In less than a week, Albuquerque voters will cast ballots for the next mayor and in some districts, city councilors.
Most candidates have straightforward ideas on how to improve the city, but one candidate is keeping true to his campaign modus operandi by proposing an idea that other candidates won’t even consider. Gus Pedrotty, the youngest candidate for mayor this year, recently added city-level marijuana legalization to his platform. While the idea of legalization on a local level may be enticing for some voters, other candidates and at least one cannabis producer said the idea is too complicated to work.
Earlier this month, Pedrotty released a campaign video promoting his ideas for improving the city’s clean energy industry and how to help pay for it.

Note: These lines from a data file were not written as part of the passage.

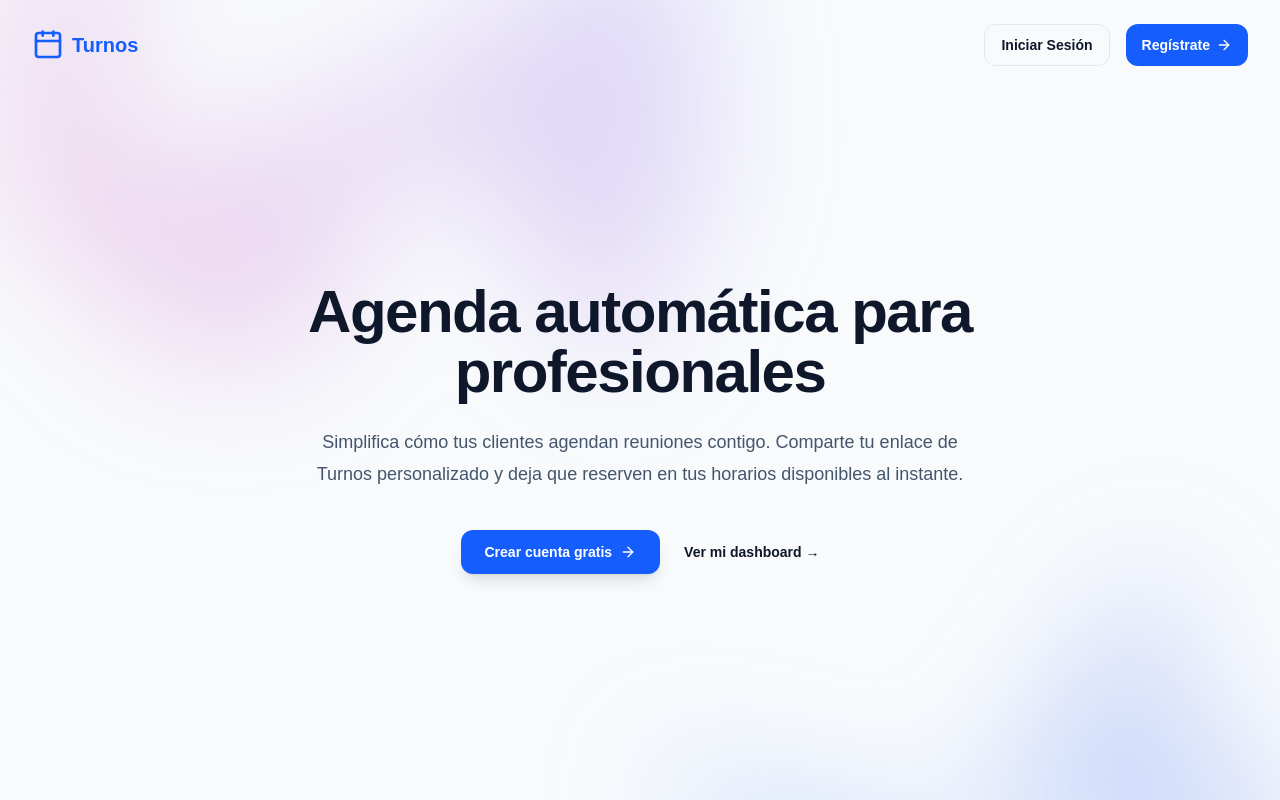
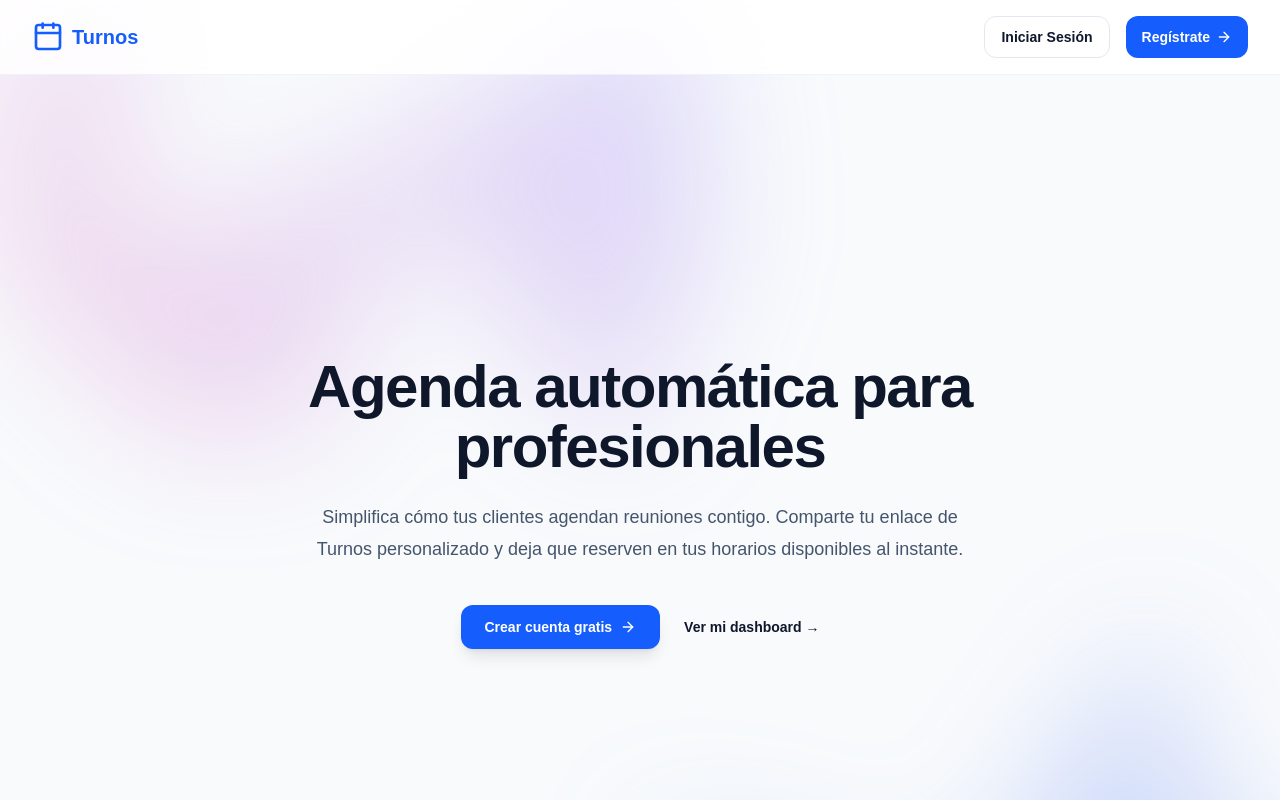
Before and after one commit to gonzazago/turnos-app, a Next.js app: page / in a window 1280 px wide. Shown: the top 800 px of the page. Built offline with nearby package versions, Linux system fonts and the light colour scheme.

Commit message:
feat(ui): Make landing page header sticky with backdrop-blur

```diff
--- a/src/app/page.tsx
+++ b/src/app/page.tsx
@@ -4,8 +4,8 @@ import { Calendar, ArrowRight } from "lucide-react";
 export default function Home() {
   return (
     <div className="min-h-screen bg-white">
-      <header className="absolute inset-x-0 top-0 z-50">
-        <nav className="flex items-center justify-between p-6 lg:px-8" aria-label="Global">
+      <header className="sticky top-0 z-50 bg-white/80 backdrop-blur-md border-b border-slate-200/50">
+        <nav className="flex items-center justify-between p-4 lg:px-8 max-w-7xl mx-auto" aria-label="Global">
           <div className="flex lg:flex-1">
             <Link href="/" className="-m-1.5 p-1.5 flex items-center gap-2 text-blue-600 font-bold text-xl">
               <Calendar className="h-8 w-8" />
```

“It’s simple, we’re going to go green, to go green,” Pedrotty said.
According to Pedrotty, his plan to legalize cannabis on a city level would be a scaled-down version of what some states, including neighboring Colorado, have already done. He admits in his video that the attempt would be challenged in court, but that the city could move forward with his plan even during that time.
New Mexico state auditor and fellow mayoral candidate Tim Keller said he appreciates Pedrotty’s excitement, but believes that Pedrotty’s plan will invite lawsuits against the city. Keller said police unions would likely sue for contradictory laws and lawmakers would challenge a city-wide legalization effort.
Keller has publicly spoken in favor of legalizing cannabis, both as a state senator and as a mayoral candidate, but told NM Political Report those attempts should be left at the state level.
“I think that if we research it and come up with a good plan and engage voters and the Legislature, that’s actually going to be faster,” Keller said.
Keller has also publicly stated that if elected mayor, he would favor lowering penalties for cannabis possession and use.
Pedrotty, though, disagrees with Keller and said city legalization would help give Albuquerque a foothold economically.
“I see this as a clear point of action the city can take that will be more beneficial than waiting,” Pedrotty told NM Political Report.
Pedrotty has at least one major supporter of his legalization idea—one of the state’s most well-known medical cannabis producers.
Duke Rodriguez, CEO of Ultra Health LLC, a New Mexico medical cannabis company, said if Albuquerque legalized cannabis, “The impact [on the state] would be tremendous,” possibly creating a tourism boom in the state’s largest city.
Another person familiar with medical cannabis disagrees with Rodriguez and Pedrotty on the reality of a thriving cannabis industry under city-wide legalization, citing legal battles.
Willie Ford, founder and managing director, of R Greenleaf and Associates, a New Mexico medical cannabis consulting company, said recreational producers wouldn’t pop up during the first year of legalization.
“Flipping a switch is not possible,” Ford said.
Medical cannabis producers, Ford said, might think twice about jumping into a recreational cannabis program before the legalities are all worked out.
“I don’t think that my licensed clients would want to risk losing their [medical cannabis] license,” Ford said.
Ford added his company might “explore” getting into recreational cannabis, but only if there were a “legal avenue” to do so.
Pedrotty said while he wants the city to take action sooner rather than later, he realizes that the mayor has to work with the city council to pass key legislation. Pedrotty, a musician, likened that work to being in an orchestra.
“I know all too well the sound of a conductor’s wand,” Pedrotty said. “Which is nothing.”
Albuquerque City Councilor and mayoral candidate Dan Lewis, who once ran for Congress on a politically conservative Tea Party platform, agreed that any legalization efforts should come from the legislature and the governor.
“I believe marijuana will be legalized in the state eventually,” Lewis wrote in an email. “I’m not the guy to lead that charge.”
Mayoral candidate Brian Colón told NM Political Report the issue of marijuana legalization is up to the state and thinks New Mexico’s next governor will address legalization. Still, Colón said he doesn’t agree with Pedrotty’s plan.
“I am not in favor of a city by city approach,” Colón wrote in an email. “However, I am confident that this is an issue that will be addressed at the state level.”
In most of the polls so far, Pedrotty looks like a longshot to win the mayor’s race. Still, almost all of the other candidates have spoken highly of him and said he will go far. In one mayoral forum, Colón said he was impressed with Pedrotty’s answers and expected him to “pick up some votes” as well as land a job afterwards.
Pedrotty is far from surprised by the supportive comments from other candidates. He previously told NM Political Report his age, along with some of his ideas for changing Albuquerque, have earned him plenty of metaphorical pats on the back and encouragement for the future.
Keller for example, politely dismissed the idea of Albuquerque successfully legalizing recreational cannabis.
“We have to be reasonable and pragmatic and that’s how we get things done,” Keller said. “It’s fun to talk about, but it’s going to take a whole lot more than a mayor in a lawsuit.”
Pedrotty said his plan is pragmatic and will include conversations with the council and stakeholders, but that it’s important for Albuquerque to take more initiative to capitalize on inevitable legalization as soon as possible.
“If not now, then when?” Pedrotty asked. “And if not me, then who?”
Update: Added comment from Brian Colón.